→ **Your instructions**:
From the data, return each line holding the word "containers".

→ **Study material**:
#####
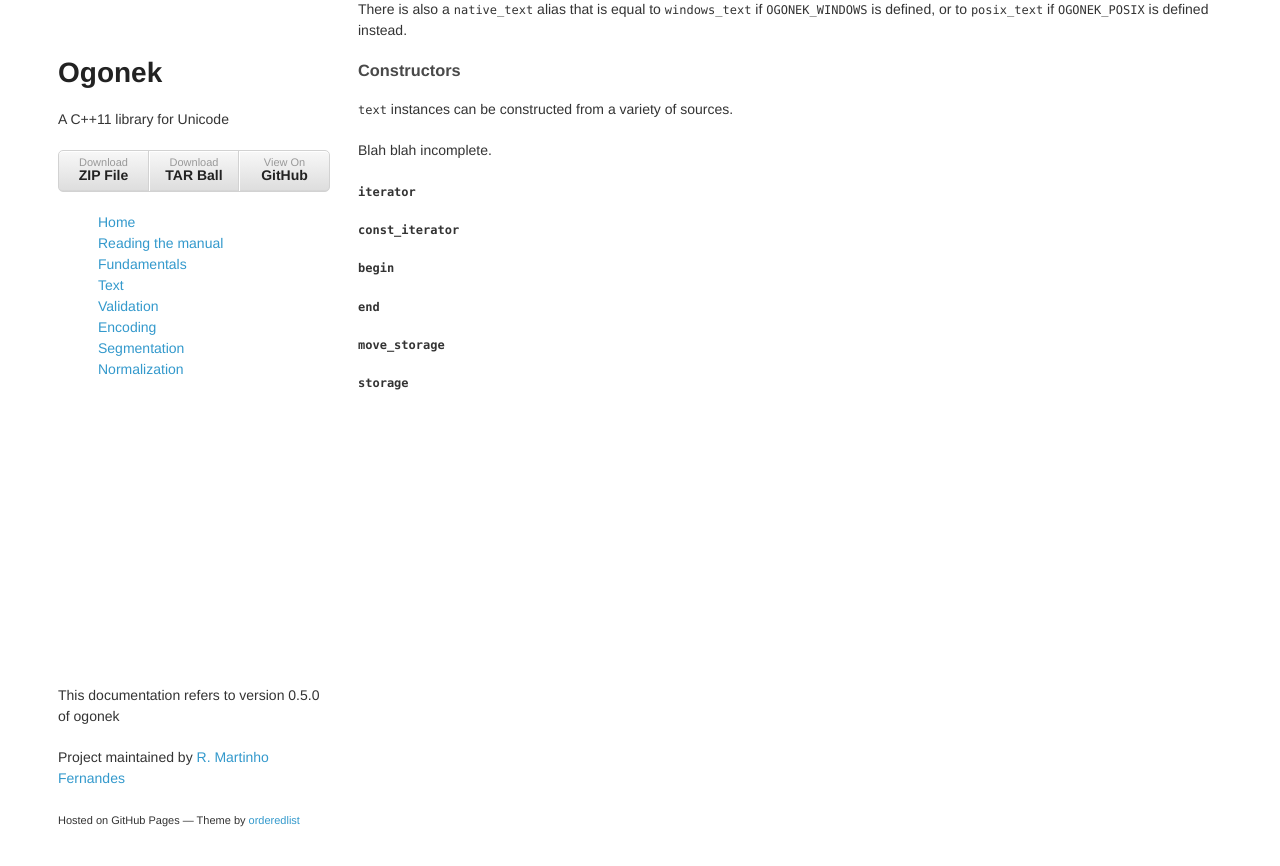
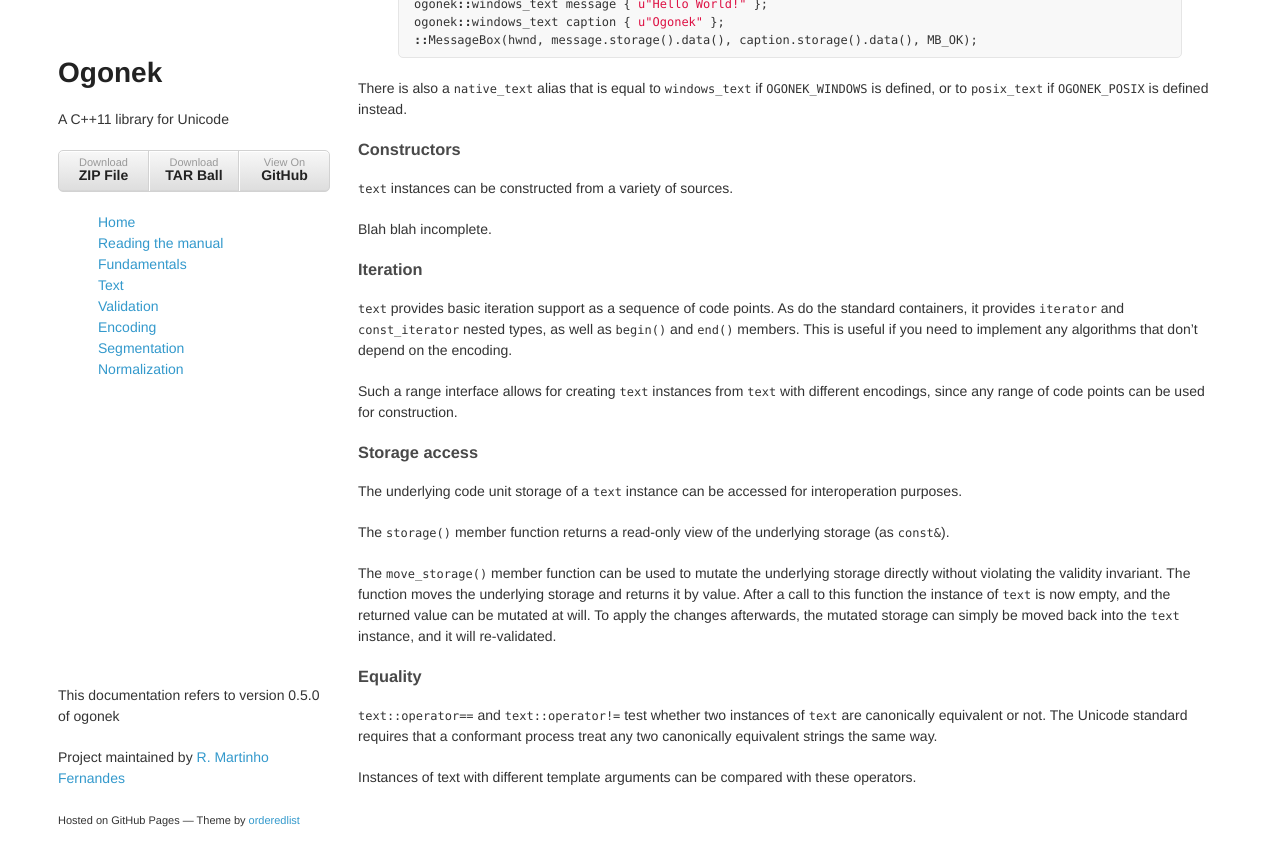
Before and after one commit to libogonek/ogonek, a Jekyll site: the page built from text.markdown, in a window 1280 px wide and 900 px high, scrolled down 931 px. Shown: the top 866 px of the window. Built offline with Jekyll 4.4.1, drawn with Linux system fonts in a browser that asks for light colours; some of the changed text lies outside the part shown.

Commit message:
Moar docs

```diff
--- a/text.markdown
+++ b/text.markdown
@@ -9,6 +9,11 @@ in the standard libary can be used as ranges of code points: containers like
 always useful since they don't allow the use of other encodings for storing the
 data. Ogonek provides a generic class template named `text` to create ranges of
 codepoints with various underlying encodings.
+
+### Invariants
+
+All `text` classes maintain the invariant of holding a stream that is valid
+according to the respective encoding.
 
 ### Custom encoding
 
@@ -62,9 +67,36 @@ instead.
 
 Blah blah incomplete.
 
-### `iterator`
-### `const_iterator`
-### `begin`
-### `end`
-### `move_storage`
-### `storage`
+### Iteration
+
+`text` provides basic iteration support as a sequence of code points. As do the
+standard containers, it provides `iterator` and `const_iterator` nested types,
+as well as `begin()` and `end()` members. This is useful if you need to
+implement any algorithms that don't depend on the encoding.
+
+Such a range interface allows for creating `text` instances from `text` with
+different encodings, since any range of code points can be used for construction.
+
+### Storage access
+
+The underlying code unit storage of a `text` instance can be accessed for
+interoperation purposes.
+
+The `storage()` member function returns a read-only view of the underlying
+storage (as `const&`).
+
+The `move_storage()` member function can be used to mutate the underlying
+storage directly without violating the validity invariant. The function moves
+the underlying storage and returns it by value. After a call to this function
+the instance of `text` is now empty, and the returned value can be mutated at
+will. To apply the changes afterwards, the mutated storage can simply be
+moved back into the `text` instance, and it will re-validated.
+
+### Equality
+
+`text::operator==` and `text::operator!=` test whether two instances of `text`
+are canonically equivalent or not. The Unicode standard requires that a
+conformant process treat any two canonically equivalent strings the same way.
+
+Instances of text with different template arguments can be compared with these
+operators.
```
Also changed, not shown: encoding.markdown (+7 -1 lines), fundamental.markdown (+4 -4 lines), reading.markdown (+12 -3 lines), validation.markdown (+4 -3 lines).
#####
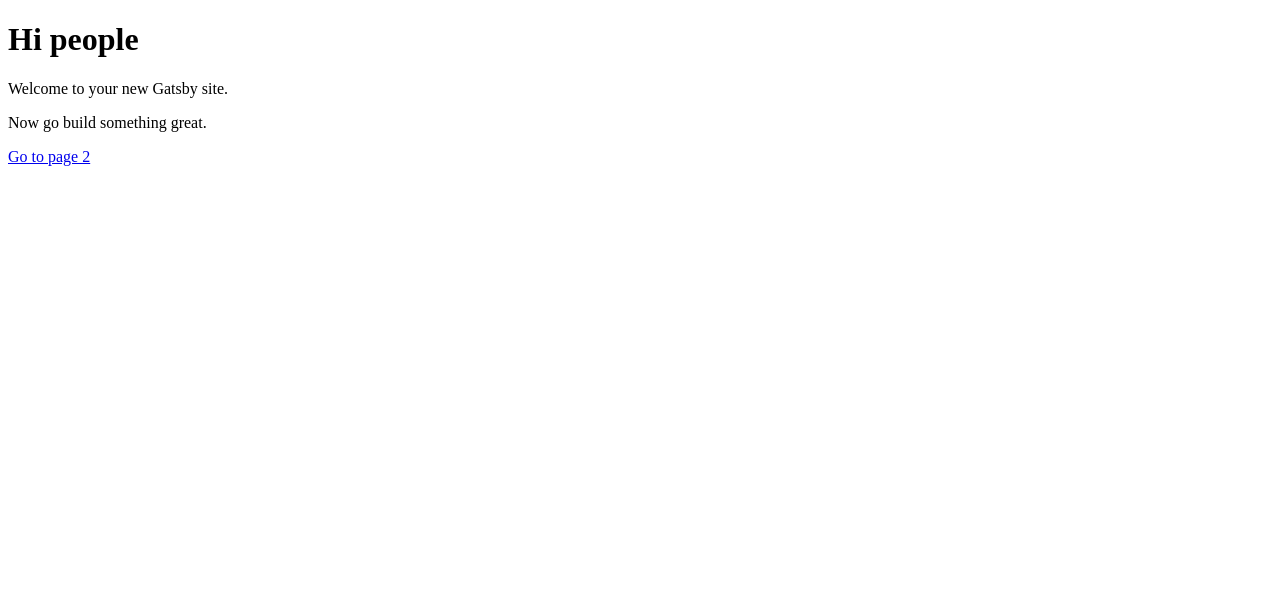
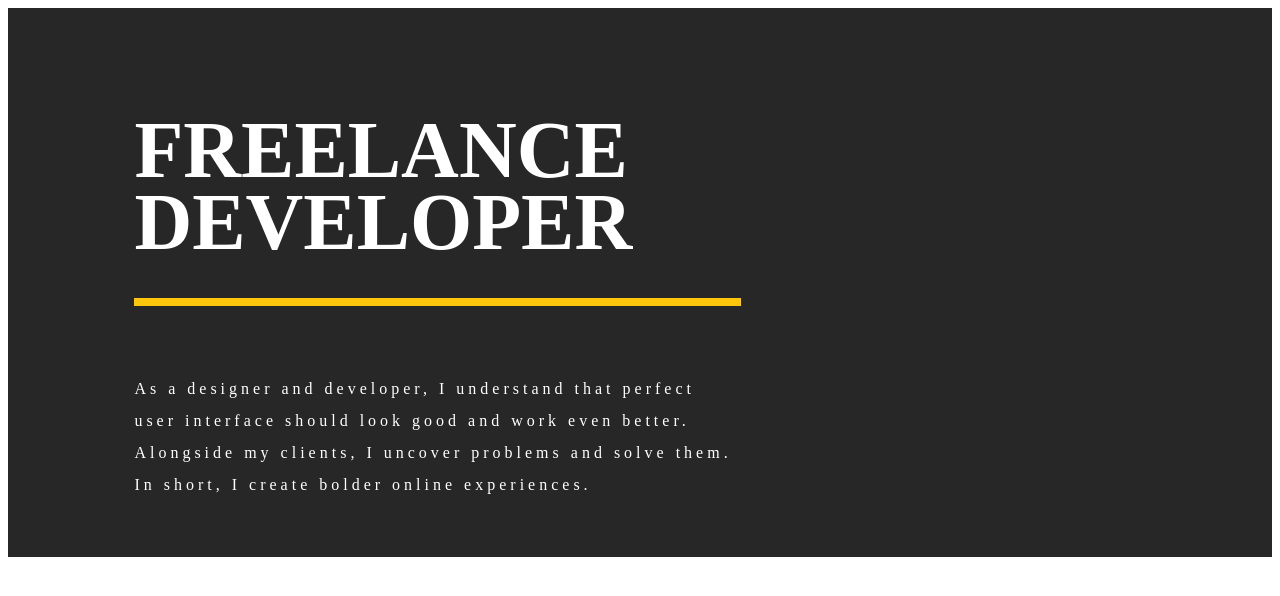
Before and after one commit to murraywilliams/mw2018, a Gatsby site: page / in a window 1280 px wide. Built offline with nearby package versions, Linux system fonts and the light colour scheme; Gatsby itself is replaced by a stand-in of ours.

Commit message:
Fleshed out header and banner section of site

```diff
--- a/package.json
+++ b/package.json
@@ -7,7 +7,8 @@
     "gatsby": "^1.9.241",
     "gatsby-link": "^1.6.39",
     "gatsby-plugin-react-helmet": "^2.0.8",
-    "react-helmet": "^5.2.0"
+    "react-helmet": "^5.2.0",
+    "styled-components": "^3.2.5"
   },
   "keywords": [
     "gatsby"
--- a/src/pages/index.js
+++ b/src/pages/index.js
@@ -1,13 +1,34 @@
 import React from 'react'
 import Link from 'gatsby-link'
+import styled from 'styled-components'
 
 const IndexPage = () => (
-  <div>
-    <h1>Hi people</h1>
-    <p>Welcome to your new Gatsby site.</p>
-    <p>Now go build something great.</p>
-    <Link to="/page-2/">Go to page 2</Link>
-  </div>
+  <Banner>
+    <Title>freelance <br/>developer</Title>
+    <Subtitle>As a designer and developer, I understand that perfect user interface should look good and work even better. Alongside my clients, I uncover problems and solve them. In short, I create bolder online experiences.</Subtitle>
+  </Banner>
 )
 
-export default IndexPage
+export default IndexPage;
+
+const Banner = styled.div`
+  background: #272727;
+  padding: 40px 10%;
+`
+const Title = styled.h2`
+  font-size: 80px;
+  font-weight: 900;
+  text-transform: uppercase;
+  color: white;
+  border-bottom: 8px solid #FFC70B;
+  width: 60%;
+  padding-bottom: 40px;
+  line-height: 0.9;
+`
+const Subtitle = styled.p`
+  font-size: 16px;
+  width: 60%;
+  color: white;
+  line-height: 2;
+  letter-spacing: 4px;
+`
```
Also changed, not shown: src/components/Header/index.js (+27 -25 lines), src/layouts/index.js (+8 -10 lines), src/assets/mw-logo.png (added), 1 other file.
#####
→ **Written reply**:
@@ -9,6 +9,11 @@ in the standard libary can be used as ranges of code points: containers like
+standard containers, it provides `iterator` and `const_iterator` nested types,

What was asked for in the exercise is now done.